IDE command-line options

by Kent Reisdorph

The C++Builder IDE has a number of command-line options that can be used to control how the IDE starts. For the most part, these command-line options are undocumented (they are documented in C++Builder 5 but not in earlier versions). You can use the C++Builder IDE much more effectively by better understanding the IDE’s command-line options.


Using the command-line options

Not all of the command-line options described here are available on every version of C++Builder. As far as I know, only C++Builder 5 documents these options. To view the help page that describes the command-line options for C++Builder 5, see the topic “command-line options, IDE (BCB.EXE)” in the help file. Alternatively you can start C++Builder 5 with the -? option. When C++Builder 5 is started with this option, the help page describing the command-line options will be displayed.

The command-line options can be specified using either a forward slash or a dash. If, for example, you wanted to start the IDE with the ns option (explained in the next section) you would use either of these commands:


bcb.exe /ns

bcb.exe -ns


The command-line options are not case sensitive so ns and NS result in the same behavior.

The easiest way to implement the command-line options is to simply add them to the shortcut for the IDE (the IDE executable is BCB.EXE and is in your BIN directory).

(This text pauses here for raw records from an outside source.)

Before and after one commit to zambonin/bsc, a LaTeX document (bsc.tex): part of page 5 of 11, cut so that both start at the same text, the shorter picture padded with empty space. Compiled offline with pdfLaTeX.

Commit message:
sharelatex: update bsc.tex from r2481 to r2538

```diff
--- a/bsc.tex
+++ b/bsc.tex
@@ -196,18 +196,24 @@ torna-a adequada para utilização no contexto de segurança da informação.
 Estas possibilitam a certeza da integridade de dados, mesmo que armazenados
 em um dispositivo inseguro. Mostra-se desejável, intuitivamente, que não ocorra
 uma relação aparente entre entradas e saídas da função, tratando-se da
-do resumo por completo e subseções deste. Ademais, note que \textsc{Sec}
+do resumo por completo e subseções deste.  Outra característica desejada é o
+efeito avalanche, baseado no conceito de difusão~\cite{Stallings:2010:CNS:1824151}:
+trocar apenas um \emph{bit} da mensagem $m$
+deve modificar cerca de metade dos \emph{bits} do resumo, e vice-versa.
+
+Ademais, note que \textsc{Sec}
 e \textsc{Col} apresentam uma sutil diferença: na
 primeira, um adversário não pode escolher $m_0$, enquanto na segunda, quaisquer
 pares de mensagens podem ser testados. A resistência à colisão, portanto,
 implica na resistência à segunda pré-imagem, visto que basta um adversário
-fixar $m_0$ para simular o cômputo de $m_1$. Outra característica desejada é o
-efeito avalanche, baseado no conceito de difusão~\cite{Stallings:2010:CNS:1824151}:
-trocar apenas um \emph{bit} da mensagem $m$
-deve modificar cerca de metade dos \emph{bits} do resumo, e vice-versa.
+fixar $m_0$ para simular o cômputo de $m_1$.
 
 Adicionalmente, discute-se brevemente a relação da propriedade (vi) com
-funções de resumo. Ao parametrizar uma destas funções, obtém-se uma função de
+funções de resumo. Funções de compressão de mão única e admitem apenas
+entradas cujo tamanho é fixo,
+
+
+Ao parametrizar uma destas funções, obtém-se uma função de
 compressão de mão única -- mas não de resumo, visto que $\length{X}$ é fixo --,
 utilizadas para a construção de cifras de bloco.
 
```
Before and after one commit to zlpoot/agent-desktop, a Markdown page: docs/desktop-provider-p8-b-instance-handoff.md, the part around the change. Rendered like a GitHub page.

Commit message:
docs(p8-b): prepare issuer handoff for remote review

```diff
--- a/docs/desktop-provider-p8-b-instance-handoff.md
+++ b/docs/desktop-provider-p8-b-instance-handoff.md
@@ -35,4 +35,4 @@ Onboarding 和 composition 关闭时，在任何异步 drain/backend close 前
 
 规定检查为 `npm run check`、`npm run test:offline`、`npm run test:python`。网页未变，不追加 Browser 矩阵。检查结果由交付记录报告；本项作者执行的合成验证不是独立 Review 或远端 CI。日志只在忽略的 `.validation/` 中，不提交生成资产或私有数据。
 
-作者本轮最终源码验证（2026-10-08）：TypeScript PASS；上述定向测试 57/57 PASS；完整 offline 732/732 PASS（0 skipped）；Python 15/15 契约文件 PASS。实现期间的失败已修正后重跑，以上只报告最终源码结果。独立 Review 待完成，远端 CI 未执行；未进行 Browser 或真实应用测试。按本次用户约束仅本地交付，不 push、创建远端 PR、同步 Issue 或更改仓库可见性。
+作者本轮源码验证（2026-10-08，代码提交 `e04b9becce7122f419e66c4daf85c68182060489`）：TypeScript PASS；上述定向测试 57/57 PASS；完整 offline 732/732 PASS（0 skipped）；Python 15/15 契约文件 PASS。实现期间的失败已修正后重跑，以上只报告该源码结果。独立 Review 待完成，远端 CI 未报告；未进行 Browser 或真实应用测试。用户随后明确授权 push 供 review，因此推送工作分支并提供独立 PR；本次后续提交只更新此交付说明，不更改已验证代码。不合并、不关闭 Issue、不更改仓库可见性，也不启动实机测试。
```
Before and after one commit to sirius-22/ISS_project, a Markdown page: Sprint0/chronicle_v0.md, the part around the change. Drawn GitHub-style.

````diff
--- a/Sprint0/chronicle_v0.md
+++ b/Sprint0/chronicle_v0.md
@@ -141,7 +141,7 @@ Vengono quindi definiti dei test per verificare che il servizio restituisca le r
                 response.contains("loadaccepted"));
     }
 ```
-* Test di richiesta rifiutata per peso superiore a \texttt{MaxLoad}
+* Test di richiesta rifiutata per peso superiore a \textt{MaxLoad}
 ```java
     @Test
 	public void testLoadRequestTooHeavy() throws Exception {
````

The following sections explain the command-line options, broken down into relevant categories.


Startup options

The startup options are ns and np. The ns option (which is short for “no splash”) suppresses the splash screen that is displayed when C++Builder is loading. On some systems, bad video drivers can cause the IDE to generate an error when the IDE starts up or, in some cases, shuts down. By inhibiting the splash screen, these errors are usually eliminated.

The np option (“no project”) is only available in C++Builder 5. This option starts the IDE but does not create a default blank project. This is particularly useful for those users who dislike the initial blank project that is displayed by default. I don’t mind the blank default project, but I know that many C++Builder users have complained about it. Now those users have a way of eliminating the blank project on startup (C++Builder 5 users anyway).


Heap options

The heap command-line options are hm and hv. The hm option (“heap monitor”) causes the IDE to display heap statistics in the IDE’s title bar. Figure A shows the C++Builder 5 IDE’s title bar when the IDE is started with this option. I suspect that this option is used primarily as an IDE debugging tool for the Borland developers. However, it is sometimes interesting to watch the IDE’s memory usage during a build. It can also be used if you notice odd IDE behavior and wish to report that behavior to Borland.


Figure A



The hm option displays IDE heap usage in the title bar.


The hv (“heap verification”) option is used to track memory errors that occur in the IDE. If any heap errors are detected, they are report in the IDE’s title bar.


Project options

Project options are used to load a specific project when the IDE loads; to build or make a project when the IDE loads; and to specify an output file for compiler errors or warnings.

To specify the project that should be loaded when the IDE starts, simply add the project name to the command line:


bcb.exe c:\myfiles\myproject.bpr


This allows you to have several shortcuts to C++Builder, each specifying its own project. The command-line option is available in all versions of C++Builder.

The b option (“build”) tells the IDE to build the specified project when the IDE loads. For example:


bcb.exe c:\myfiles\myproject.bpr -b


When the b option is used, the IDE will start; load the specified project; build it; and then close.

The m option (“make”) works just like the b option but makes the project rather than building it.

The o option (“output”) allows you to specify an output file for compiler errors and warnings. This option must be used with either the m or b options. The resulting error file will be placed in the project directory.

The m, b, and o options are only available in C++Builder 5.


Debugger options

The debugger command-line options are more for power users. As such, I’ll only give them light treatment here.

The d option (“debug”) is used to open the IDE and debug an existing project. Obviously, the project must have been built using debug information (the default for new projects). Simply specify the EXE name following the d option:


bcb.exe -dc:\myfiles\myproject.exe


When this command executes, the IDE will load; load the specified executable; and start the debugger. The debugger will pause in the application’s startup code (in WinMain() for a GUI application). This option is available on C++Builder 4 and 5.

The attach option allows you to attach a running process to the debugger. It is the same as choosing Debug | Attach to Process from the IDE’s main menu.

The td option (“TurboDebugger”) is used with the d option. It controls how the IDE behaves when the debugger runs. For one thing, it causes the CPU and FPU windows to stay open when the process terminates.

The sd option (“source directories”) allows you to specify the directories where the source code is loaded. It is used with the d option.

The h option (“hostname”) is used to specify the remote host name of a remote machine when performing remote debugging. It is used with the d option.

The l option (a lowercase L) tells the debugger to start debugging but to skip the startup code. I’m not sure how useful this is, as the debugger stops with the CPU window initially displayed.



Most programmers will never use the bulk of the command-line options available in C++Builder. However, the np and ns options alone can be invaluable. Knowing exactly what your tools are capable of is part of the key to success.